July 18, 2017
Volume 7 Issue 9
Sri Lanka Lube Sales up Double-digits
Lube sales in Sri Lanka were up 11.4 percent last year, as Chevron continued to hold the lion’s share of the 26.1 billion rupees (U.S. $170 million) market.
Sri Lanka’s 13 licensed lube marketers sold a little more than 57,000 metric tons in 2016, up from around 51,300 tons the year before, according to an annual report authored by the Public Utilities Commission, the island nation’s industry regulator.
Chevron Ceylon Ltd. – also known as Chevron Lubricants Lanka Plc – sold nearly 26,000 tons, or more than 45 percent of the country’s demand. The next closest competitor, Indian Oil Corp. Ltd., held a 16 percent share with around 9,300 tons. Other suppliers in the group – which includes national oil company Ceylon Petroleum Corp. and domestic firm Laugfs Holdings Ltd. among foreigners – each held single-digit shares.
Chevron produced 68 percent of the approximately 42,000 tons of finished products blended in the country. IOCL made 22 percent of that volume, and the only other player licensed to manufacture lubes in 2016, Laugfs, made the remaining 10 percent.
With no virgin base oil production in the country, blenders rely on imports for feedstock. Chevron brought in 28,580 tons of base oils and nearly 2,900 tons of additives; IOCL 6,000 tons and 670 tons, respectively; and Laugfs bought 1,327 tons and 181 tons.
Automotive lubricants made up 72 percent of sales, trailed by industrial oils at 18 percent. Marine lubes comprised around 5 percent and greases 4 percent. All other types of finished products combined accounted for less than 1 percent of sales.
Auto segment sales were dominated by diesel engine oils, which made up 52 percent of the volume, split by monogrades and multigrades at 38 percent and 14 percent, respectively.
Motorcycle oils came in second in the motor oils category, holding 20 percent and 9.4 percent slices of that market for four-stroke and two-stroke varieties, respectively. Multigrade gasoline engine oils followed at 8.3 percent, and gear oils at 5.4 percent.

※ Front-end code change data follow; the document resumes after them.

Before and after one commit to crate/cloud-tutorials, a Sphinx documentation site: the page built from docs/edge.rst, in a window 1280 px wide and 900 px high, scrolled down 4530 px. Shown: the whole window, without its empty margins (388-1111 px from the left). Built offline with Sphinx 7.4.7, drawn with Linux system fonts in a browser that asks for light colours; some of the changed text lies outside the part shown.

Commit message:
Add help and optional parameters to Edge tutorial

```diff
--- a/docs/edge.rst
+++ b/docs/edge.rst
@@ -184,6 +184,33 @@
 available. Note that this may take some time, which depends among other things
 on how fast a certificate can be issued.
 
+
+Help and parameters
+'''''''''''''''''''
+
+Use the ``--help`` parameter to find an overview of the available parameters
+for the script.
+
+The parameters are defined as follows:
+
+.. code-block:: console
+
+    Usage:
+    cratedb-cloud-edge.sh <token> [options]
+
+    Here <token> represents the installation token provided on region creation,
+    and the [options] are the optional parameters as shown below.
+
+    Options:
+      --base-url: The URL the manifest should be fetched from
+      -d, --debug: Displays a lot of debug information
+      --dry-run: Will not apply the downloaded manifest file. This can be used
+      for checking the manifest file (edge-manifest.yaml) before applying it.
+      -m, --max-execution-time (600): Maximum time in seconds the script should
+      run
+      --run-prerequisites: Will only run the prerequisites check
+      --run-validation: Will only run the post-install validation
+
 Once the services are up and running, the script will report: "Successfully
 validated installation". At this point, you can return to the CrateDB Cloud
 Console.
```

Diesel monogrades accounted for only 30 percent of revenue earned by automotive lubes, while gasoline multigrades eked out 15 percent.
PUCSL did not report volumes of synthetic sales, but showed that ExxonMobil Asia Pacific Pte. took 55.7 percent of that segment. Chevron held a 28 percent share, and BP France SA sold 7 percent.

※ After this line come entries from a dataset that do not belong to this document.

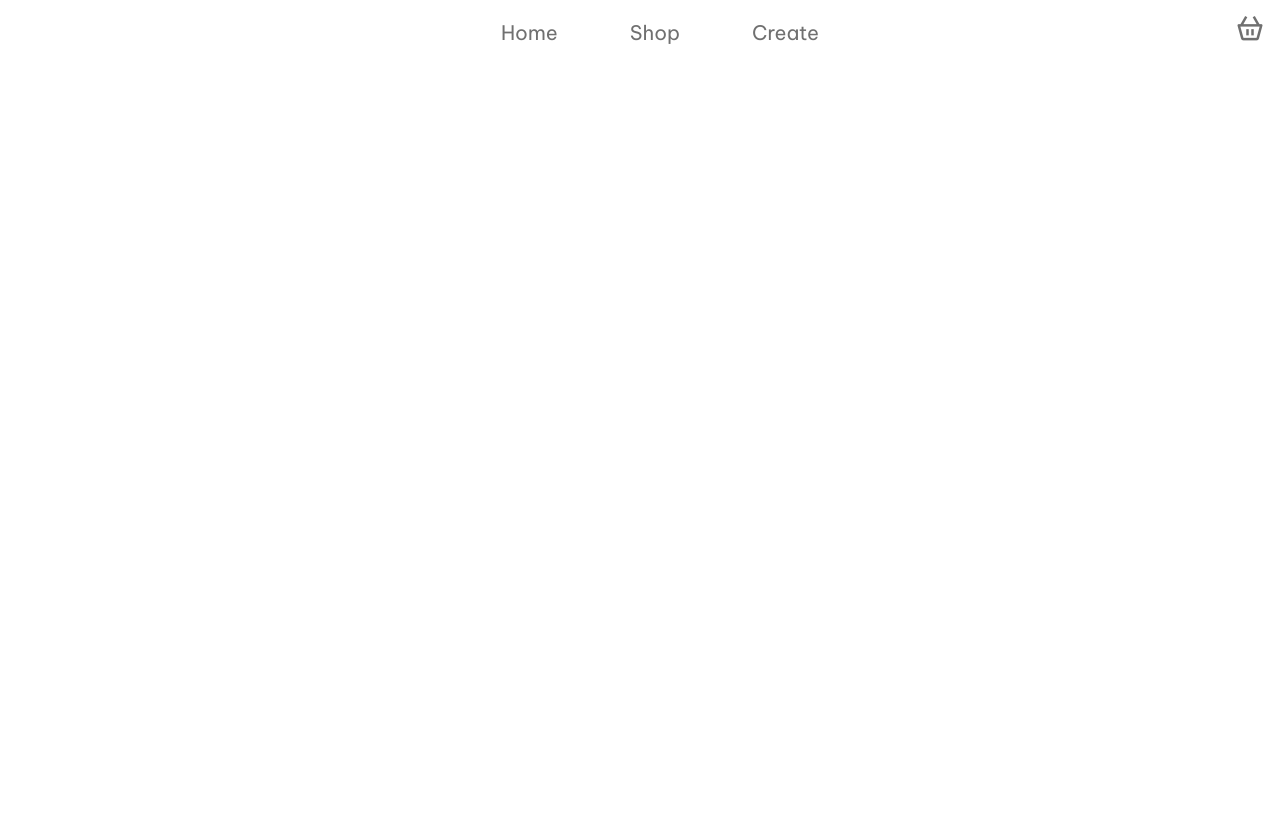
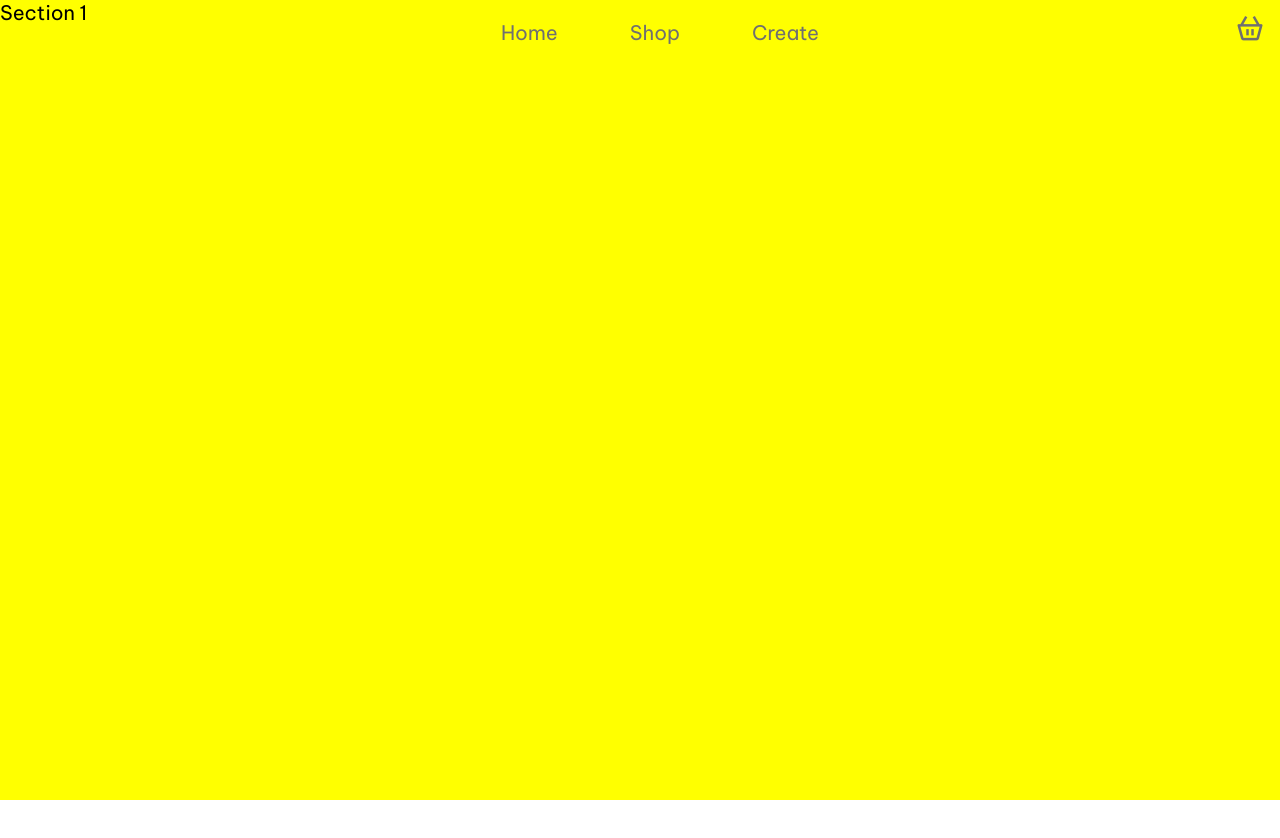
Before and after one commit to marystimms/Essentials, a website: page index.html in a window 1280 px wide. Shown: the top 838 px of the page. After the commit the page ends 800 px from the top, so only its background shows below. Drawn offline with nearby package versions, Linux system fonts and the light colour scheme.

Commit message:
Smooth Scrolling Implemented

```diff
--- a/index.html
+++ b/index.html
@@ -20,7 +20,12 @@
 				<a><i class="bx bx-basket" id="basket-icon"></i></a>
 			</li>
 		</nav>
+		<div class="scroller">
+			<section class="hero">Section 1</section>
 
-		<div class="content"></div>
+			<section class="about">Section 2</section>
+
+			<section class="info">Section 3</section>
+		</div>
 	</body>
 </html>
--- a/style.scss
+++ b/style.scss
@@ -56,3 +56,26 @@ nav {
 .content {
 	height: 200vh;
 }
+
+.scroller {
+	height: 100vh;
+	overflow-y: scroll;
+	scroll-snap-type: y mandatory;
+}
+
+.scroller section {
+	scroll-snap-align: start;
+	height: 100vh;
+}
+
+.hero {
+	background-color: yellow;
+}
+
+.about {
+	background-color: green;
+}
+
+.info {
+	background-color: pink;
+}
```
Also changed, not shown: style.css, 1 other file.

Automotive products also accounted for 68 percent of all finished products imports. Industrial imports accounted for 15 percent of all sales from foreign players, and greases made up 12 percent.
Exports were up 23 percent to around 3,500 tons.

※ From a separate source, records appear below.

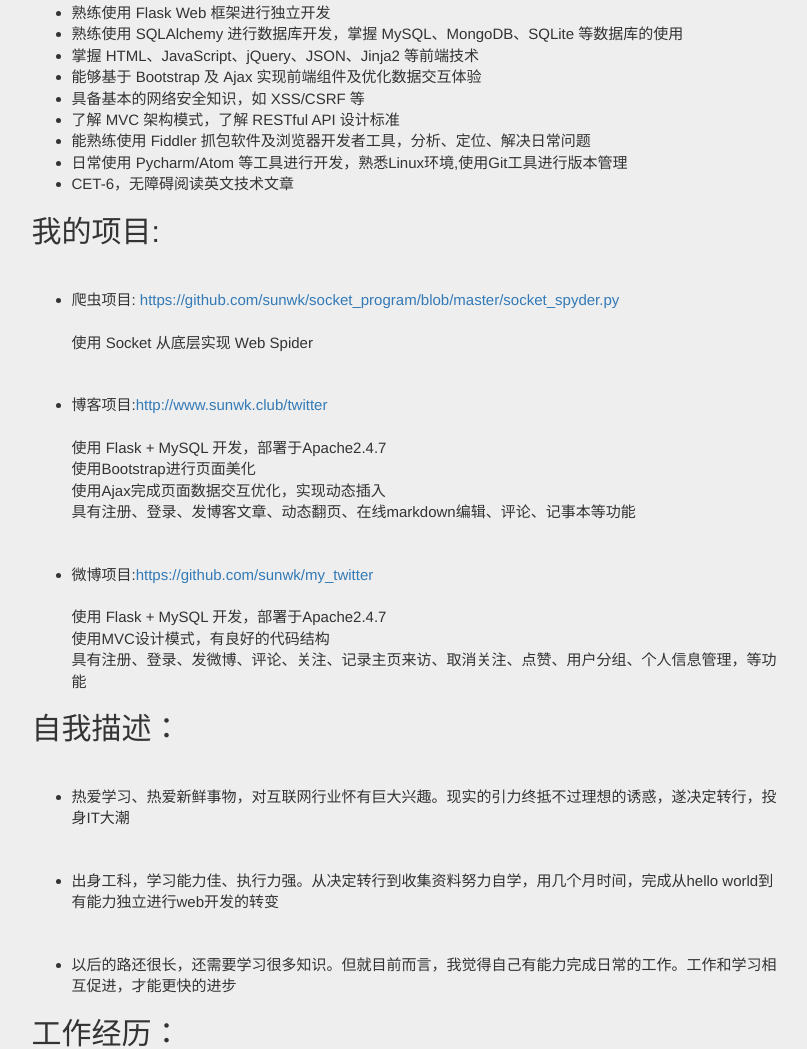
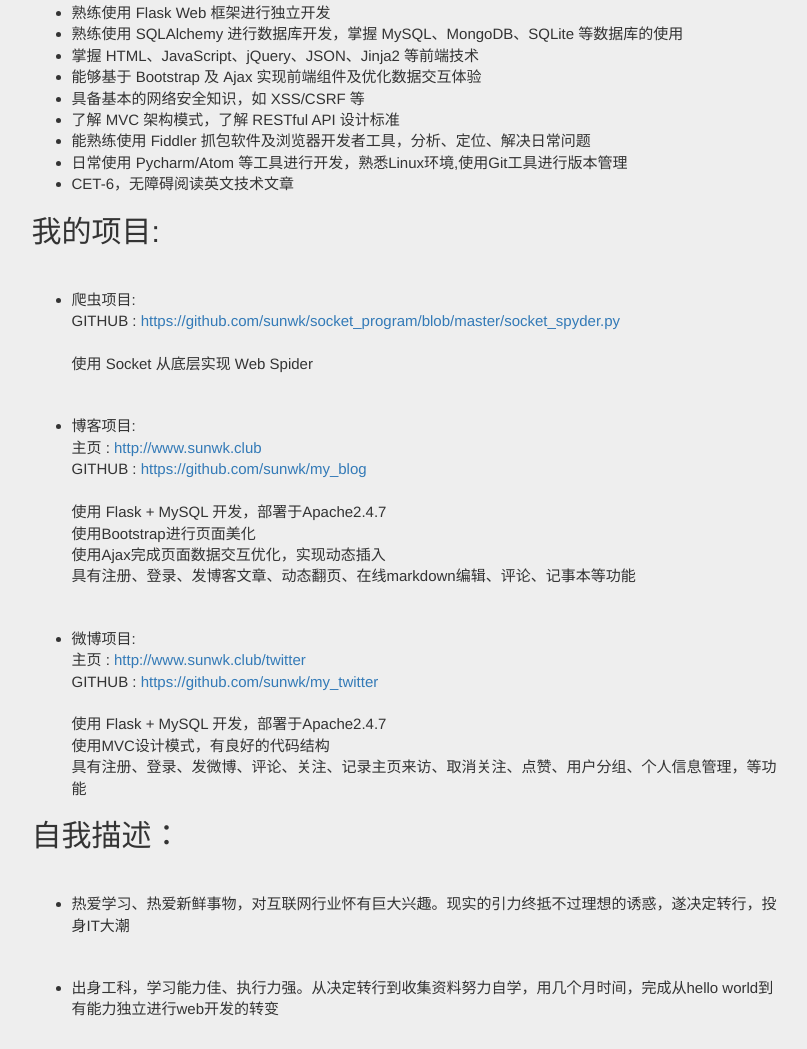
Before and after one commit to sunwk/my_blog, a Flask app: template templates/aboutme.html in a window 1280 px wide. Shown: the part 674-1723 px from the top of the page, without its empty margins (331-1138 px from the left). Run offline with Flask 2, Linux system fonts and the light colour scheme; the template is opened without the code that fills it, so the values that code supplies are empty; some libraries are stand-ins or nearby versions.

Commit message:
页面调整

```diff
--- a/templates/aboutme.html
+++ b/templates/aboutme.html
@@ -156,20 +156,25 @@
                             <h3>我的项目: </h3>
                             <hr>
                             <ul>
-                                <li>爬虫项目:<a href="https://github.com/sunwk/socket_program/blob/master/socket_spyder.py">
-                                    https://github.com/sunwk/socket_program/blob/master/socket_spyder.py</a>
-                                    <br><br>
+                                <li>爬虫项目:
+                                    <br>
+                                    GITHUB : <a href="https://github.com/sunwk/socket_program/blob/master/socket_spyder.py">
+                                    https://github.com/sunwk/socket_program/blob/master/socket_spyder.py</a><br><br>
                                     使用 Socket 从底层实现 Web Spider</li>
                                 <hr>
-                                <li>博客项目:<a href="http://www.sunwk.club/twitter ">http://www.sunwk.club/twitter </a>
-                                    <br><br>
+                                <li>博客项目:
+                                    <br>
+                                    主页 : <a href="http://www.sunwk.club">http://www.sunwk.club</a><br>
+                                    GITHUB : <a href="https://github.com/sunwk/my_blog">https://github.com/sunwk/my_blog</a><br><br>
                                     使用 Flask + MySQL 开发，部署于Apache2.4.7<br>
                                     使用Bootstrap进行页面美化<br>
                                     使用Ajax完成页面数据交互优化，实现动态插入<br>
                                     具有注册、登录、发博客文章、动态翻页、在线markdown编辑、评论、记事本等功能</li>
                                 <hr>
-                                <li>微博项目:<a href="https://github.com/sunwk/my_twitter">https://github.com/sunwk/my_twitter</a>
-                                    <br><br>
+                                <li>微博项目:
+                                    <br>
+                                    主页 : <a href="http://www.sunwk.club/twitter">http://www.sunwk.club/twitter</a><br>
+                                    GITHUB : <a href="https://github.com/sunwk/my_twitter">https://github.com/sunwk/my_twitter</a><br><br>
                                     使用 Flask + MySQL 开发，部署于Apache2.4.7<br>
                                     使用MVC设计模式，有良好的代码结构<br>
                                     具有注册、登录、发微博、评论、关注、记录主页来访、取消关注、点赞、用户分组、个人信息管理，等功能</li>
```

Sri Lanka’s government received around 81 million rupees from licensing and registration fees in 2016 – 10 percent more than it did in 2015.